Listed entries START

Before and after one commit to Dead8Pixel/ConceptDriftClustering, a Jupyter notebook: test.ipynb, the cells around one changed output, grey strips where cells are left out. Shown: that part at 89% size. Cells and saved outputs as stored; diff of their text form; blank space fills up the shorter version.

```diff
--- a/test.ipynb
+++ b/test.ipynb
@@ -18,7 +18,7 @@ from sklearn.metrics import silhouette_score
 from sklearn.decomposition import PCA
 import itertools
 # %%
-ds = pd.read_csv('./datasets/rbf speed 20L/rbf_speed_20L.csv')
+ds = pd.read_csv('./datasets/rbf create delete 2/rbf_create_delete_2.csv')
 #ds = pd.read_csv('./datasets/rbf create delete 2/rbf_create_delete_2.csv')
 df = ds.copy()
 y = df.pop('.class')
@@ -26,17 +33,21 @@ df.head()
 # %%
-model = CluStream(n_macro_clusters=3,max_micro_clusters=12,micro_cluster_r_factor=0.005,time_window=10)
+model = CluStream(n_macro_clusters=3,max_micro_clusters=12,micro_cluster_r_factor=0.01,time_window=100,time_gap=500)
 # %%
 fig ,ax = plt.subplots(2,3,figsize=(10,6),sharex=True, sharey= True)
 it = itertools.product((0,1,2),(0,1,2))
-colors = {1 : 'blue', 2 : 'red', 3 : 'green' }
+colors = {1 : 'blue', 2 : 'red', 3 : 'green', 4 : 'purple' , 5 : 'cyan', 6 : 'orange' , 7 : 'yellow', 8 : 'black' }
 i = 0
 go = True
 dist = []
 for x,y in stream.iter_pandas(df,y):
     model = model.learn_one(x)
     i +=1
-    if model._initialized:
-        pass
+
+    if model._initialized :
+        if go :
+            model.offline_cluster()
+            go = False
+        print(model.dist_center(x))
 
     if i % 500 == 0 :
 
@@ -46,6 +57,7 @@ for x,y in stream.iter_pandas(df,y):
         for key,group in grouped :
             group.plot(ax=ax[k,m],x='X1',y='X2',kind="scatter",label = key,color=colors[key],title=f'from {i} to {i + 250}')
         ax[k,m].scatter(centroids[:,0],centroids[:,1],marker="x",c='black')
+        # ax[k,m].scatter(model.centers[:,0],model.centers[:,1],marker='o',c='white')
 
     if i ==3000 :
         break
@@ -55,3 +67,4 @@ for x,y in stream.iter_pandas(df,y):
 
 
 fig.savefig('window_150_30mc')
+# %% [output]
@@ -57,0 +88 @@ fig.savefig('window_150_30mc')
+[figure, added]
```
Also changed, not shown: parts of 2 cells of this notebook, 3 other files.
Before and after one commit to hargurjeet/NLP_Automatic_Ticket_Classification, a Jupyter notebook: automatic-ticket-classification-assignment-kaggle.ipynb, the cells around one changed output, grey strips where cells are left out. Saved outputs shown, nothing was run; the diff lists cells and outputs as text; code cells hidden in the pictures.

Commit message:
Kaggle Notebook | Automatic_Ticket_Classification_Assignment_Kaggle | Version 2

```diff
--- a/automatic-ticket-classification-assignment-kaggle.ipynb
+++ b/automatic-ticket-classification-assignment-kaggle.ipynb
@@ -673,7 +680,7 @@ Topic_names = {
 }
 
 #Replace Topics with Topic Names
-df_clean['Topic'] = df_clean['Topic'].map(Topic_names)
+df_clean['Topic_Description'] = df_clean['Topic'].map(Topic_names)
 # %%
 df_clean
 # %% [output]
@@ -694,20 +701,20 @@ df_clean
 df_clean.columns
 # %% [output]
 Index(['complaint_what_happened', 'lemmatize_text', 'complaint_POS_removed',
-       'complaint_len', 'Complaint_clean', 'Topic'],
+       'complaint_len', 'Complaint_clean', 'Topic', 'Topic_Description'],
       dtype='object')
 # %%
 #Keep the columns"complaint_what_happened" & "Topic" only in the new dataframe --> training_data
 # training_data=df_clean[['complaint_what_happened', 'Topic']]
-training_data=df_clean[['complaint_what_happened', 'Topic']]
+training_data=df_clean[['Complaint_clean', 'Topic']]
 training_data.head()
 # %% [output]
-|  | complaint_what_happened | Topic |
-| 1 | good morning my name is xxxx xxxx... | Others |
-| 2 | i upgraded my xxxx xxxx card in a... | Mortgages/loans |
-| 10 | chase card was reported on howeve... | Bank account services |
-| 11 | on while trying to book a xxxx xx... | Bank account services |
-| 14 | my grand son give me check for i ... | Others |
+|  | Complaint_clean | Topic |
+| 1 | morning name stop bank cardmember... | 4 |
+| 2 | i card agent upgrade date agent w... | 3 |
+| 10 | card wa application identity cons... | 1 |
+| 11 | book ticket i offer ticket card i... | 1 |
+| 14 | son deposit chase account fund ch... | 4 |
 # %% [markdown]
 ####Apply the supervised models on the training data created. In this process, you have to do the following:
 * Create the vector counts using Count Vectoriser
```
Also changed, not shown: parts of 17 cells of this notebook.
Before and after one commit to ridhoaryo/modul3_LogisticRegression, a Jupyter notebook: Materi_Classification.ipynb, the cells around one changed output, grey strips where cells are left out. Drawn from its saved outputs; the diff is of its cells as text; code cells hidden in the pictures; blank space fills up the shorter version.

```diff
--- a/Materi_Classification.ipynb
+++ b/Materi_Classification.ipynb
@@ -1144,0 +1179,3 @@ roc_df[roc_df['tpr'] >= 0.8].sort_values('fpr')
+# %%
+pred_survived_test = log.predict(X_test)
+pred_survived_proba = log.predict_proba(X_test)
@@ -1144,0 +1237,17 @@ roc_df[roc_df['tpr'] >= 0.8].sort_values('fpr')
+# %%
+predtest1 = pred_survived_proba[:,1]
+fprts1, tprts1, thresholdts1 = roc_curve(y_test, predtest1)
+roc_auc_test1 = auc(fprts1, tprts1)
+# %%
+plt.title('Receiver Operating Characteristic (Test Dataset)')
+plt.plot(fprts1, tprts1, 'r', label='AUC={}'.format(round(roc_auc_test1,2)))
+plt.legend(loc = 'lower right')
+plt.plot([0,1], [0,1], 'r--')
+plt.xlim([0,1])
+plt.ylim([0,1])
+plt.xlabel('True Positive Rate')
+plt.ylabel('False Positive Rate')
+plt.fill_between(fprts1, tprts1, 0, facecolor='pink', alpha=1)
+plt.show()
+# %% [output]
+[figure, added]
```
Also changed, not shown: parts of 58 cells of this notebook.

Listed entries END

§ **Work request**
What is needed is one number: how many lines of the records above contain the word "ipynb".

§ **Response below**
9